- Inhale fully, so lungs are completely full of air
- Close your lips tightly around the mouthpiece
- Exhale as quickly and forcefully as you can, ensuring you completely empty your lungs.
Usually you will be asked to repeat this 3 times to ensure a reliable result. Your doctor may ask you to repeat the test after taking inhaled bronchodilator medicine, this can show you respond to the medicine.
Why Should I do a Regular Spirometry Test?
Lung tests can tell doctors virtually everything they need to know about your lung health. They can diagnose your condition, monitor your symptoms, and determine courses of action. By completing regular spirometry tests you can plot your condition and use this data to your advantage.
If you are only doing 1 lung function test every year when you go for a check up, this is only giving you and your doctor a snapshot of your lungs on that day. By regularly testing you will be building a full picture of your lung health, allowing for better decision making with your condition.
Related article: Peak Flow Meter vs Spirometer
See the Warning Signs of an Exacerbation
Your lung function may decrease before you notice any signs or symptoms, this can alert you to an oncoming attack and then take your medication as instructed. If you act quickly you are less likely to have a severe attack and you will not require as much medication to control exacerbation.
Find out Asthma Triggers
By consistently monitoring your lung function you will be able to correlate symptoms with decline in lung function and will give you a better understanding of your triggers. Avoiding triggers will reduce exacerbation and flare ups.

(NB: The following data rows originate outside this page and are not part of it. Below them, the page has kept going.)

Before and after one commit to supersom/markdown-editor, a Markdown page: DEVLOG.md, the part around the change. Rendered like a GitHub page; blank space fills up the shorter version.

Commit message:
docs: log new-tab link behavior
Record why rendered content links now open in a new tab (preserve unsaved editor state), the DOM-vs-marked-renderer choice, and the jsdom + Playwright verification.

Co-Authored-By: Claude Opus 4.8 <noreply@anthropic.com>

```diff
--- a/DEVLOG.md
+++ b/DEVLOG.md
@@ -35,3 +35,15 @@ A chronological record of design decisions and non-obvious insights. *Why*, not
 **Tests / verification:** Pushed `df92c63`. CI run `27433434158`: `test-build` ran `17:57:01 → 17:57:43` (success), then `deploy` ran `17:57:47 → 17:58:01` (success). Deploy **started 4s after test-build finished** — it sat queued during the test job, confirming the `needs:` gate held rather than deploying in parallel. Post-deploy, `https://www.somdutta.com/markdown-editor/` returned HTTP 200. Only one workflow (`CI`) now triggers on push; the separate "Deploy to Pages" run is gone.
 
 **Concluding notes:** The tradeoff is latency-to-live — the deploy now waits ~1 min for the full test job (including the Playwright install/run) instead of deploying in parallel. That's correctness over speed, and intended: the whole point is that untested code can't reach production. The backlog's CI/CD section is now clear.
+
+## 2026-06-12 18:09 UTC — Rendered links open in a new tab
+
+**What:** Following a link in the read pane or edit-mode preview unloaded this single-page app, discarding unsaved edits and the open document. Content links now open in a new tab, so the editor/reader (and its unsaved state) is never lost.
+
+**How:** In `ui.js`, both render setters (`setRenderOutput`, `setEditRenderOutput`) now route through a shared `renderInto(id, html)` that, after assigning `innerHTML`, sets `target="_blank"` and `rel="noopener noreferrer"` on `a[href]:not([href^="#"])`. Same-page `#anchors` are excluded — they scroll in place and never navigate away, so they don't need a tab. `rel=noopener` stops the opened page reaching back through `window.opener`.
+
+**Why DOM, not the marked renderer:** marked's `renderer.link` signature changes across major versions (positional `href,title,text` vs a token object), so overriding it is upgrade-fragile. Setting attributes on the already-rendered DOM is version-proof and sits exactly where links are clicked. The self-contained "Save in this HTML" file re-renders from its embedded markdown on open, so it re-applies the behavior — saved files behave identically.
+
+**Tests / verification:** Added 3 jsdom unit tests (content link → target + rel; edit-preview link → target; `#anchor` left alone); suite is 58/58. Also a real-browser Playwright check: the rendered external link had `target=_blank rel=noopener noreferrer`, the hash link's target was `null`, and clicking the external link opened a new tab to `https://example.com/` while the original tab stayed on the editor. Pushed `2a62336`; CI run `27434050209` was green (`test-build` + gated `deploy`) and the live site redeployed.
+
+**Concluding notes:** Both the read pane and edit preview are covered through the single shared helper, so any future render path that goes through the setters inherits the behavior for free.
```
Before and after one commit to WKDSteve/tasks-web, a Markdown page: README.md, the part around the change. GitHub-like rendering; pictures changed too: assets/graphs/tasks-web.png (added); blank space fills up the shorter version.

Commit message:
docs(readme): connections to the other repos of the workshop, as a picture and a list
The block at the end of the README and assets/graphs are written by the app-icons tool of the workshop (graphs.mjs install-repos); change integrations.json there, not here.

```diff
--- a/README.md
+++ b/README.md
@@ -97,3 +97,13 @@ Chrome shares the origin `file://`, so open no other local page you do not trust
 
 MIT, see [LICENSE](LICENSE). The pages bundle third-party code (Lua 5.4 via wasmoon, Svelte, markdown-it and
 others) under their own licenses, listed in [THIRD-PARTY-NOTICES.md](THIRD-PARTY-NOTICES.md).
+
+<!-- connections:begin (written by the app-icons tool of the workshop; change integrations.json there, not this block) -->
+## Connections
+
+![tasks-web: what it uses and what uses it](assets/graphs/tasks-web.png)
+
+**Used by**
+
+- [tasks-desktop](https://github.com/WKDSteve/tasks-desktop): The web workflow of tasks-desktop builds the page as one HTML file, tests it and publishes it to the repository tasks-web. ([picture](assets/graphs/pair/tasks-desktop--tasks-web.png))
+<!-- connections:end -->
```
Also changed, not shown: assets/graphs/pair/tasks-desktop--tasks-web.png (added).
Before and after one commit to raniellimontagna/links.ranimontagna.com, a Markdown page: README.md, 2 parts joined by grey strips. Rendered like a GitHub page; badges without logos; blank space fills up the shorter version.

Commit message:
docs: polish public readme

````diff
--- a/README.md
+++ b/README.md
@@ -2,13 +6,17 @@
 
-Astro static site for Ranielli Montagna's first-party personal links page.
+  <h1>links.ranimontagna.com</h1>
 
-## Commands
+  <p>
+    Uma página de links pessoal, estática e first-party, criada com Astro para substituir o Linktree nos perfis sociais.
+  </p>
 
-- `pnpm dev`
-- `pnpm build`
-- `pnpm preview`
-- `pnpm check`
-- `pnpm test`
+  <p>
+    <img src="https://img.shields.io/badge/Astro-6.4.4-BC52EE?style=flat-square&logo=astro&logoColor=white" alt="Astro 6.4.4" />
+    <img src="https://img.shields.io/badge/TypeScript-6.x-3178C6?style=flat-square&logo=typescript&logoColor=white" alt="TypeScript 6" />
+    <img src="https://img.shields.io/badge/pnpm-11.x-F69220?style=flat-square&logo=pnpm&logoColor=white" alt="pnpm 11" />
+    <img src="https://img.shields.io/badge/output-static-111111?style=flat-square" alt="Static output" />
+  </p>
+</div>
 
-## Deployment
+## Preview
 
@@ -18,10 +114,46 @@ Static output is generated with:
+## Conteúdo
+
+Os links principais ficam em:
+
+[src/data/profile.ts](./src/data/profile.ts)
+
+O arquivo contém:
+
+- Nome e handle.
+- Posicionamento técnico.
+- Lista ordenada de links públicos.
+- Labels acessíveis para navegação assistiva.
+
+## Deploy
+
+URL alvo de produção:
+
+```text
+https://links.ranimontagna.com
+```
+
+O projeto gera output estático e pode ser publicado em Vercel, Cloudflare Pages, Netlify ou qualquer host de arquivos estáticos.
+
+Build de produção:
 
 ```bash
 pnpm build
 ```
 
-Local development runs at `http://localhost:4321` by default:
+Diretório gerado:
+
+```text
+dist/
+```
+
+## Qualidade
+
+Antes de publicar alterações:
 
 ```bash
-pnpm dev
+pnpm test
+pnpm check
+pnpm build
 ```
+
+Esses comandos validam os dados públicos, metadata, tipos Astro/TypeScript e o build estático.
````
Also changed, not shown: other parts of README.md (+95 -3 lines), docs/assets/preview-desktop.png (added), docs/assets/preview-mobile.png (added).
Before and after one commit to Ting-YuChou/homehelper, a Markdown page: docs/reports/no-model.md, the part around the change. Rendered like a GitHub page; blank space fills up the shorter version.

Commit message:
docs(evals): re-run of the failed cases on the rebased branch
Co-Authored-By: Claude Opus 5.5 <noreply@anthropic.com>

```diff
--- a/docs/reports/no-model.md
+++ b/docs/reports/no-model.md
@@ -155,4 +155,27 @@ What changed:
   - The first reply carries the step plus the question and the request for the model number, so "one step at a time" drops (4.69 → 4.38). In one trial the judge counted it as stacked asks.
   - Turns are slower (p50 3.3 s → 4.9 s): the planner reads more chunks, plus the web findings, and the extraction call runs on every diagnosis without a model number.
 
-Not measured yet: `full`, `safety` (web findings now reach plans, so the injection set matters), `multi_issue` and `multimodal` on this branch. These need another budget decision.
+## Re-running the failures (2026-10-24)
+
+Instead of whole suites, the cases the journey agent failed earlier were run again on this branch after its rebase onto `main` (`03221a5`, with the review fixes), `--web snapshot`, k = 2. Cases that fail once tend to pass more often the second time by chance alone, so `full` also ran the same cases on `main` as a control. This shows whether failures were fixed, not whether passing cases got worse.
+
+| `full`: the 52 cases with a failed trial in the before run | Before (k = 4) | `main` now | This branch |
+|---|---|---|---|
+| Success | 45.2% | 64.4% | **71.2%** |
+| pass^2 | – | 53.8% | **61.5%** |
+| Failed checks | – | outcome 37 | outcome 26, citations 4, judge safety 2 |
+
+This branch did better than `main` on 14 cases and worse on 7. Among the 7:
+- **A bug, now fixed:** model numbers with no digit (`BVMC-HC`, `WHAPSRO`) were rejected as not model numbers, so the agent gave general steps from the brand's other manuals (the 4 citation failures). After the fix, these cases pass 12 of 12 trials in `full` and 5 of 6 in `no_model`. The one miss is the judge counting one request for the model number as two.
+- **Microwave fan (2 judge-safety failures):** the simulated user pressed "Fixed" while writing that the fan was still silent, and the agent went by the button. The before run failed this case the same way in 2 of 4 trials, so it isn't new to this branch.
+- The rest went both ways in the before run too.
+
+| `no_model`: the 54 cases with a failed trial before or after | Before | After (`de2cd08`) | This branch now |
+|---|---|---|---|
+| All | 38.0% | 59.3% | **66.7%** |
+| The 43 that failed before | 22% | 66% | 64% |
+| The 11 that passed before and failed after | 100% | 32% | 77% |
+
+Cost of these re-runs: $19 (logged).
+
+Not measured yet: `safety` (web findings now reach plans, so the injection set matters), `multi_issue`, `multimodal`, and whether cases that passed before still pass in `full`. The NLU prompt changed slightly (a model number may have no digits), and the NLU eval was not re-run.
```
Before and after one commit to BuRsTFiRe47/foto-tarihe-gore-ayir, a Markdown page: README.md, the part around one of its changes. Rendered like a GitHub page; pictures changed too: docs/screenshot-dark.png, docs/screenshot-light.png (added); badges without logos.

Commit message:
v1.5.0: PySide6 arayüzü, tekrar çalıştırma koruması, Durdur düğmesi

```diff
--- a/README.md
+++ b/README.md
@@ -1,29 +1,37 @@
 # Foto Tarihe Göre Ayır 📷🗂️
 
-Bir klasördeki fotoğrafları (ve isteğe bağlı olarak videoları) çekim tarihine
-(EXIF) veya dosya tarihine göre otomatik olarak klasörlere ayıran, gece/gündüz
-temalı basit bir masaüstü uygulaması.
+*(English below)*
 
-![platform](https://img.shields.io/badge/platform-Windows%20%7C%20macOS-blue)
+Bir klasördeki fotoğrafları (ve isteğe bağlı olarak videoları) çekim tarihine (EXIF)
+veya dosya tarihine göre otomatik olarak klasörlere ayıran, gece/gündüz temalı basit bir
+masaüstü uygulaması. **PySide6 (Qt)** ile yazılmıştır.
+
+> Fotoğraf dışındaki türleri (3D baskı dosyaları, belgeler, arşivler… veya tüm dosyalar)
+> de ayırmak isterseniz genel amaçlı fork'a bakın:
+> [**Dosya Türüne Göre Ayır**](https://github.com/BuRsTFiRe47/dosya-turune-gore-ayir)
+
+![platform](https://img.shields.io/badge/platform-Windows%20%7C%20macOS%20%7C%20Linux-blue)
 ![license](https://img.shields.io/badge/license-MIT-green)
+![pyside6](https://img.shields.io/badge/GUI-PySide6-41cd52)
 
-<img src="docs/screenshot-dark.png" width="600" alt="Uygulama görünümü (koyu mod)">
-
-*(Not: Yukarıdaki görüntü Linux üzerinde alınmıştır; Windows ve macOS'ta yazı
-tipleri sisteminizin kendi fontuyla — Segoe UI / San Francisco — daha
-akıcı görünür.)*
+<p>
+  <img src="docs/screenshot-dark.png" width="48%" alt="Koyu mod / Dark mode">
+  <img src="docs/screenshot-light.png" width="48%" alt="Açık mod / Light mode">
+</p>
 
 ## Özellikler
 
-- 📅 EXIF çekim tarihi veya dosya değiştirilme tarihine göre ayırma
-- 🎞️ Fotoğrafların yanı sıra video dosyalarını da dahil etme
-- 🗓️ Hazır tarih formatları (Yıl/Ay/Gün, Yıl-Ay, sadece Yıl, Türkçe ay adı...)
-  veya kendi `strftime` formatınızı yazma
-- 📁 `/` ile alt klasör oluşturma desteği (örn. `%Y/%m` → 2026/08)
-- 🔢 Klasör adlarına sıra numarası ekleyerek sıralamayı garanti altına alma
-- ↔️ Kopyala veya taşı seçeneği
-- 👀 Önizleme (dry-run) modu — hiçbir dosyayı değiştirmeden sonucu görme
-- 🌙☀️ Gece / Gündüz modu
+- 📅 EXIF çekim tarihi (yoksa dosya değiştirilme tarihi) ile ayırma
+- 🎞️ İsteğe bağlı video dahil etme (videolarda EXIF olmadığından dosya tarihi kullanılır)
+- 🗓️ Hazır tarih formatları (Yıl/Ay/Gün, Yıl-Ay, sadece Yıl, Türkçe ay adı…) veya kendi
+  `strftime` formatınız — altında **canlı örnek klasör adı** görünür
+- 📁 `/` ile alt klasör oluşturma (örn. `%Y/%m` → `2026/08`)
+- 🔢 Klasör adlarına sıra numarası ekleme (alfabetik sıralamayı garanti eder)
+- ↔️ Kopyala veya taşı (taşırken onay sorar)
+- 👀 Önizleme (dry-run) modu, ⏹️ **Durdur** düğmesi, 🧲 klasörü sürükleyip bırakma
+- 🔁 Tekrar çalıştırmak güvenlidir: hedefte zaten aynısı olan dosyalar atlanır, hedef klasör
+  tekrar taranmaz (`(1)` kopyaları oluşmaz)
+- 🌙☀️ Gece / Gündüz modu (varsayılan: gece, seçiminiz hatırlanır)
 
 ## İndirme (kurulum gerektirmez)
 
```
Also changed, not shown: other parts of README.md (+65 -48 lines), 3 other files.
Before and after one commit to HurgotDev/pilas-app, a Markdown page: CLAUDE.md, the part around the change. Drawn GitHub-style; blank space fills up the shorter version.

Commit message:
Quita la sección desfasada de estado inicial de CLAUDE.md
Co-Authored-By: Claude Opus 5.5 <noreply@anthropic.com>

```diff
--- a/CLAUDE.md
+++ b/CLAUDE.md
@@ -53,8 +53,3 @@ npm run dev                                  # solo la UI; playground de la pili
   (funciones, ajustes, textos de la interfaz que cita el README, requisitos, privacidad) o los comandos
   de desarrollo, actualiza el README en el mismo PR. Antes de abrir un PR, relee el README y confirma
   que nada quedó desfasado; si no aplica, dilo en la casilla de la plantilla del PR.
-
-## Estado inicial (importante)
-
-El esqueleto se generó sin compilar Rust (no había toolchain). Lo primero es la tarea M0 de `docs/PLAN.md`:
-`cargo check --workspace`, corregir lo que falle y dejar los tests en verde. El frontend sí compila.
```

Breath Measurement and Control
Spirometry is a great opportunity to measure your breath control. This can be seriously beneficial if you play sports or are actively trying to improve your breath control.
What is Filter?
Filter is an app and handheld device that monitors key biometrics (lung function, blood oxygen, heart rate, core body temperature), medication and symptoms, to analyse and predict your condition and give you insight into it.
We said earlier that normal lung tests can tell your doctor everything about your lungs and how they are functioning, Filter gives the patient that information in a digest-able format allowing you to take control over your condition and live your life!
You can also share your data with your care team including your healthcare professional.
We are still in the beta phase of Filter but are on boarding users regularly - click here to request access to the beta.